The U.S. Supreme Court in Ohio v. Clark decided on June 18, 2015, addressed admissibility of the non-testimonial statements in the context of child abuse investigation.

Clark was trusted with care of his two children L.P., age 3 and A.T. eighteen months while their mother was engaged in prostitution at the direction of Clark. L.P. was observed at school with a black eye, belt marks on his back and stomach, and bruises all over his body. A.T. after further investigation had two black eyes, a swollen hand, and a large burn on her cheek, and two pigtails had been ripped out at the roots of her hair.

Clark was convicted of several criminal counts at the trial based on the statement of L.P. to his teacher inquiring as to how the child had received the injuries.

The Supreme Court in delivering the opinion carefully reviewed all current cases decided and relating to out of court testimonial v. non-testimonial statements.

The Confrontation Clause prohibits the introduction of “testimonial” statements by a non-testifying witness, unless the witness is “unavailable to testify, and the defendant had had a prior opportunity for cross-examination.” However, a statement qualifies as testimonial if the primary purpose of the conversation was to create an out-of-court substitute for trial testimony.

The Court has generally and firmly held that statements are non-testimonial even when made in the course of police interrogation when the primary purpose of the interrogation has been to enable police to assist or to address an ongoing emergency.

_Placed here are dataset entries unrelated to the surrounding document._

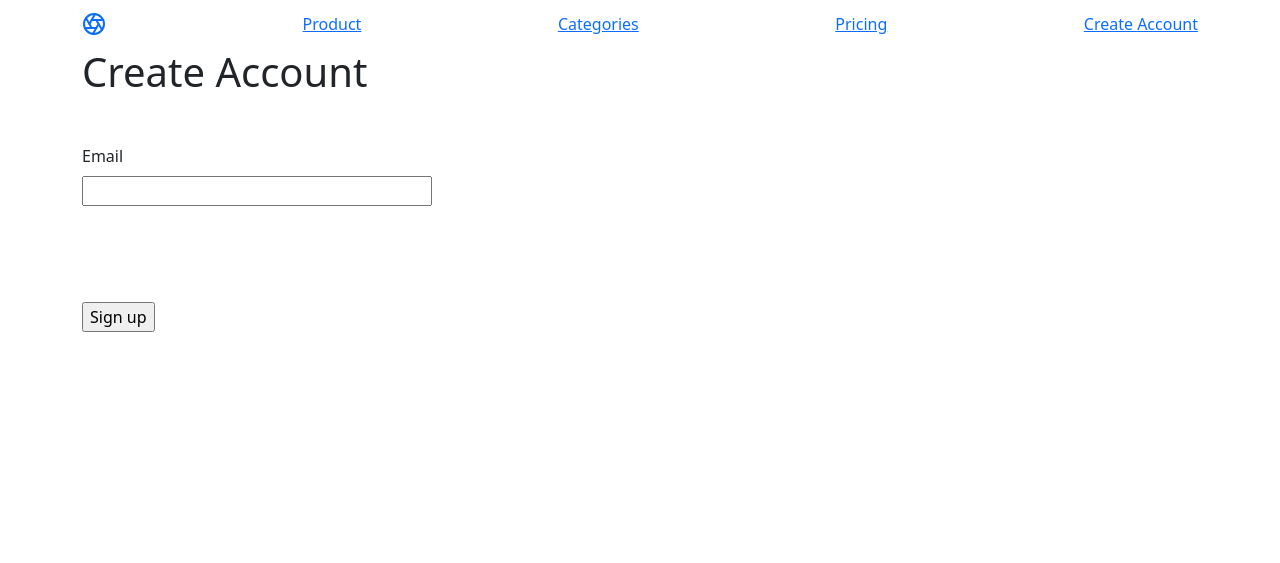
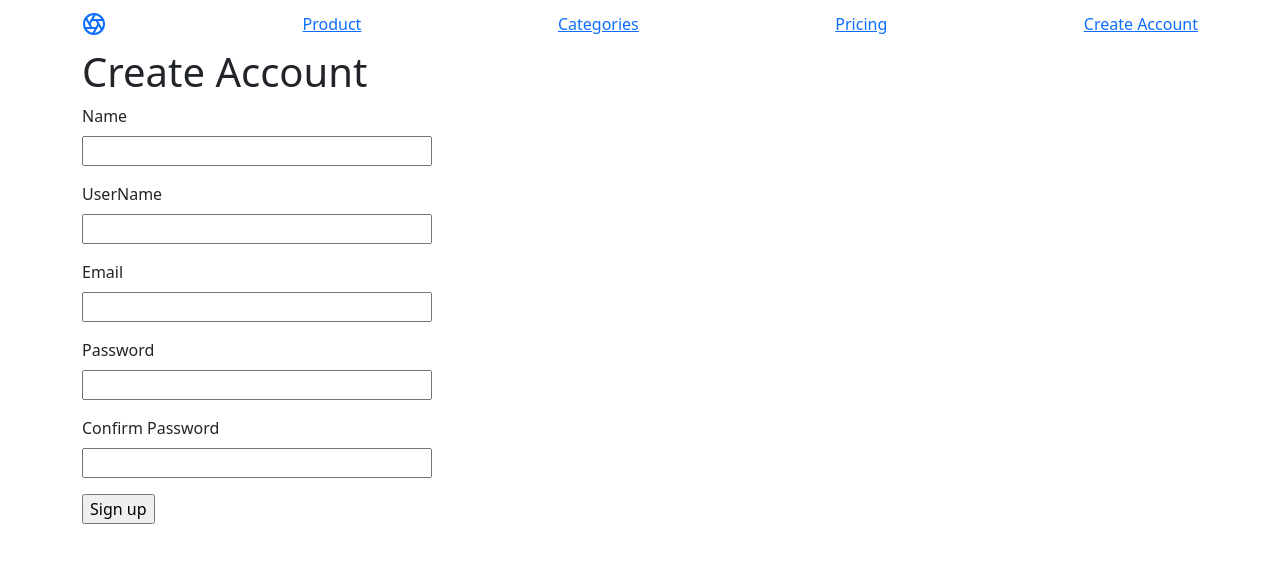
Before and after one commit to h0se69/DealExpress, a Flask app: template DealExpress/templates/signUp.html in a window 1280 px wide. Shown: the top 563 px of the page. Run offline with Flask 3, Linux system fonts and the light colour scheme; the template is opened without the code that fills it: values that come from a table or form of the project are taken from there, others are empty; some libraries are stand-ins or nearby versions.

Commit message:
Account Creation basic functionality, validation in forms.py commented out, nothing removed, should be just commented out

```diff
--- a/DealExpress/forms.py
+++ b/DealExpress/forms.py
@@ -13,13 +13,14 @@ class LoginForm(FlaskForm):
     submit = SubmitField("Login")
 
 class SignupForm(FlaskForm):
+    name = StringField("Name", validators=[DataRequired()])
     username = StringField("UserName", validators=[DataRequired(), Length(min=3, max=20)])
     email = StringField("Email", validators=[DataRequired(), Email()])
     password = PasswordField('Password', validators=[DataRequired()])
     confirm_password = PasswordField('Confirm Password', validators=[DataRequired(), EqualTo('password')])
     submit = SubmitField(label="Sign up")
 
-    def validate_username(self, username):
+    """def validate_username(self, username):
         user = User.query.filter_by(username=username.data).first()
         if User:
             raise ValidationError("username already taken!")
@@ -27,4 +28,4 @@ class SignupForm(FlaskForm):
     def validate_email(self, email):
         user = User.query.filter_by(email=email.data).first()
         if User:
-            raise ValidationError("email already used!")
+            raise ValidationError("email already used!")"""
--- a/DealExpress/models.py
+++ b/DealExpress/models.py
@@ -9,10 +9,11 @@ class Item(db.Model):
     name = db.Column(db.String(64))
     price = db.Column(db.String(64))
     id = db.Column(db.Integer, primary_key=True)
-    item_image = db.Column()
+    #item_image = db.Column()
     retailer = db.Column(db.String(64))
 
 class User(db.Model, UserMixin):
+    username = db.Column(db.String(32))
     id = db.Column(db.Integer, primary_key=True)
     name = db.Column(db.String(64))
     email = db.Column(db.String(128))
--- a/DealExpress/routes.py
+++ b/DealExpress/routes.py
@@ -22,10 +22,14 @@ def createAccount():
     if signUp.validate_on_submit(): #button pressed, user filled all entries of form
         #check password match, valid email, user not exists
         #user_exists = User.query(email=signUp.email.data).first()
-        user = User(email=signUp.email.data, name=signUp.name.data, password1=signUp.password1.data)#use password1 data from form, p2 would work too after our checks
+        user = User(username=signUp.username.data, email=signUp.email.data, name=signUp.name.data, password=signUp.password.data)#use password1 data from form, p2 would work too after our checks
+        print("hello")
         db.session.add(user)
+        print("added")
         db.session.commit()
+        print("committed")
         return redirect(url_for('routes.homePage'))
+    print('bye')
     return render_template("/signUp.html", title = 'Create Account', form=signUp)
 
 #Login page
--- a/DealExpress/templates/signUp.html
+++ b/DealExpress/templates/signUp.html
@@ -11,16 +11,20 @@
             {{form.name(size=32)}}
         </p>
         <p>
+            {{form.username.label()}}<br>
+            {{form.username(size=32)}}
+        </p>
+        <p>
             {{form.email.label()}}<br>
             {{form.email(size=32)}}
         </p>
         <p>
-            {{form.password1.label()}}<br>
-            {{form.password1(size=32)}}
+            {{form.password.label()}}<br>
+            {{form.password(size=32)}}
         </p>
         <p>
-            {{form.password2.label()}}<br>
-            {{form.password2(size=32)}}
+            {{form.confirm_password.label()}}<br>
+            {{form.confirm_password(size=32)}}
         </p>
         <p>
             {{form.submit}}
```
Also changed, not shown: DealExpress/app.db.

Statements are testimonial on the other hand when the circumstances dispositively show that there is no ongoing emergency, that the primary purpose of the interrogation is to elicit evidence used in the ensuing criminal prosecution.

Applying the legal precedent to the facts of the case, the Court held that the child’s statements were not testimonial in nature. The statements were not made with the primary purpose of creating or compiling evidence for Clark’s prosecution. There were made by a child to a teacher concerned over visible and extensive injuries the child exhibited. The dialog was informal and spontaneous.

Moreover, statements by young children rarely invoked the Sixth Amendment confrontation clause, they lack the aforethought, intent or purpose to be testimonial or to be directed or used at a criminal prosecution.

Also the Court was cognizant that the statement was between a school teacher and a young student and as a public policy such discourse although not always protected does not rise to a level to violate the confrontation clause.

The Court was also not persuaded that because teachers in Ohio are mandatory reporters that teachers are de facto state agents and thus a higher scrutiny applies. Here clearly the statement was elicited to assist and assess condition of a child visibly injured.

Specifically, the Court elaborated: “L.P.’s statements occurred in the context of an ongoing emergency involving suspected child abuse. When L.P.’s teachers noticed his injuries, they rightly became worried that the 3-year-old was the victim of serious violence. Because the teachers needed to know whether it was safe to release L.P. to his guardian at the end of the day, they needed to determine who might be abusing the child. Thus, the immediate concern was to protect a vulnerable child who needed help.”

The mitigating factors here were the age of the child, the severity of the injuries, the circumstances in which the statements were made, and although not expressed in the opinion the home environment of the children.

Refer to our DC Family Lawyer page or more information on this subject.

Categories: Criminal Defense and Family Law.